Teeth Whitening: How to Get a Whiter Smile
See what’s faster, stronger, and lasts longer with leading dentist Dr Druttman
Interviewed by Dr Maryam Tribak for Doctify
Teeth whitening, is an obsession dating back to the Ancient Egyptians. The pursuit of a brighter smile has become a popular dental request. We asked dental expert Dr. George Druttman for the facts about teeth whitening and the options available give you that glowing grin.
‘Dr George Druttman is often referred to by colleagues as one of the most skilled general and cosmetic private dentists in the City of London. This is on account of his 40 years experience in private dentistry, spanning four continents.’
What is teeth whitening?
The natural tooth enamel is rendered ‘whiter and brighter’ with the application of either a hydrogen or carbamide peroxide gel, which liberates oxygen and so has a ‘bleaching effect’ on the enamel. It will NOT work on synthetic materials such as white fillings or porcelain.

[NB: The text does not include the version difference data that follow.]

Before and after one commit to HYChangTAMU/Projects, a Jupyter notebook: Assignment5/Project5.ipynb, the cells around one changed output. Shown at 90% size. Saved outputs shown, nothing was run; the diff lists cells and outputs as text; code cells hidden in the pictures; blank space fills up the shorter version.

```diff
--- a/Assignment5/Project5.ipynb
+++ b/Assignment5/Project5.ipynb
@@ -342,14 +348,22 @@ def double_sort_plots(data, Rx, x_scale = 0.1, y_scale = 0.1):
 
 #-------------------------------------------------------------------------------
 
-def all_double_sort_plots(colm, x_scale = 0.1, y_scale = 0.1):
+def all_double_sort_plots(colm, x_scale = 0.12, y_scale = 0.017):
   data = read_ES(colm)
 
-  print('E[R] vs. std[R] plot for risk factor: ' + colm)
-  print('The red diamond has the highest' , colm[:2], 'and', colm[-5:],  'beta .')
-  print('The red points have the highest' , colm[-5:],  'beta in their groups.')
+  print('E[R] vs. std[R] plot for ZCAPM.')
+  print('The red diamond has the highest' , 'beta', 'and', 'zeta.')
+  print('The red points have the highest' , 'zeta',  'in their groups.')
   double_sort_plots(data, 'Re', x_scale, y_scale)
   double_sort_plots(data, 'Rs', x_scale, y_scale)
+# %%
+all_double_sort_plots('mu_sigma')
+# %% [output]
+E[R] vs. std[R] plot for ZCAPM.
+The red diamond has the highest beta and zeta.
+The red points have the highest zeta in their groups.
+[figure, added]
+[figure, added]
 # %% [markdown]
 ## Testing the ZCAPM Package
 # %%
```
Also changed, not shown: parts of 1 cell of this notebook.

What are the different treatment options for teeth whitening?
The at home technique involves the manufacture of custom-made clear plastic trays (like ‘thin’ mouth guards) made to fit over the teeth. These carry the gel. They need to be worn for an hour or so each day or over night, generally for about 1-2 weeks.
There is the in surgery intense technique, which is a higher concentration of peroxide (than just ‘at home’), so the gums need more protecting. This works faster (generally a 2 hour session) and they use a special light of a particular wavelength to accelerate the process. This is often supplemented with a few at home applications, for 3 or 4 nights.
There are some tooth whitening strips that can be bought in Chemists and seem to be popular in the USA. These do work to an extent, but far less effectively than the above techniques. People are often disappointed with the results.
Some manufacturers claim to have tooth-whitening toothpastes. These are relatively ineffective for most people.
What about home whitening kits?
Home whitening kits have a lower concentration of peroxide and therefore are considered ‘safer’ on the gums. This process takes much longer than incorporating an ‘in surgery’ procedure. However, it is just as effective in the end and tends to cost less. The clear plastic trays can be kept and re-used at a later date, if and when ‘topping up’ may be required.
What are the side effects of tooth whitening? Is it safe?
Tooth whitening is safe. However the gums need to be protected from contact with the stronger concentrated peroxide applied with the in surgery technique; otherwise there could be some damage (light burning of the gums). That is why this must be applied in a dental practice. Occasionally, people experience increased intermittent sensitivity (a ‘zinging’ sensation) on the teeth. This rarely lasts for longer than 24 hours. Patients are warned not to smoke, drink coffee, tea or alcohol (except colourless vodka or gin) or eat any foods with coloured additives (for example curries) for 48-72 hours after completion of the procedures (this is for either in surgery or at home procedures).
How long will my teeth stay whiter?
This varies for different individuals since the effect tends to taper off over time. Generally 2 years is the common length of time that your teeth will stay whiter.
How can I look after my teeth once they have been whitened?
Normal home care hygiene techniques are the best way to upkeep your newly whitened teeth. Be mindful of the amount of coffee (particularly black) as well as red wine you consume and try to limit or quit smoking.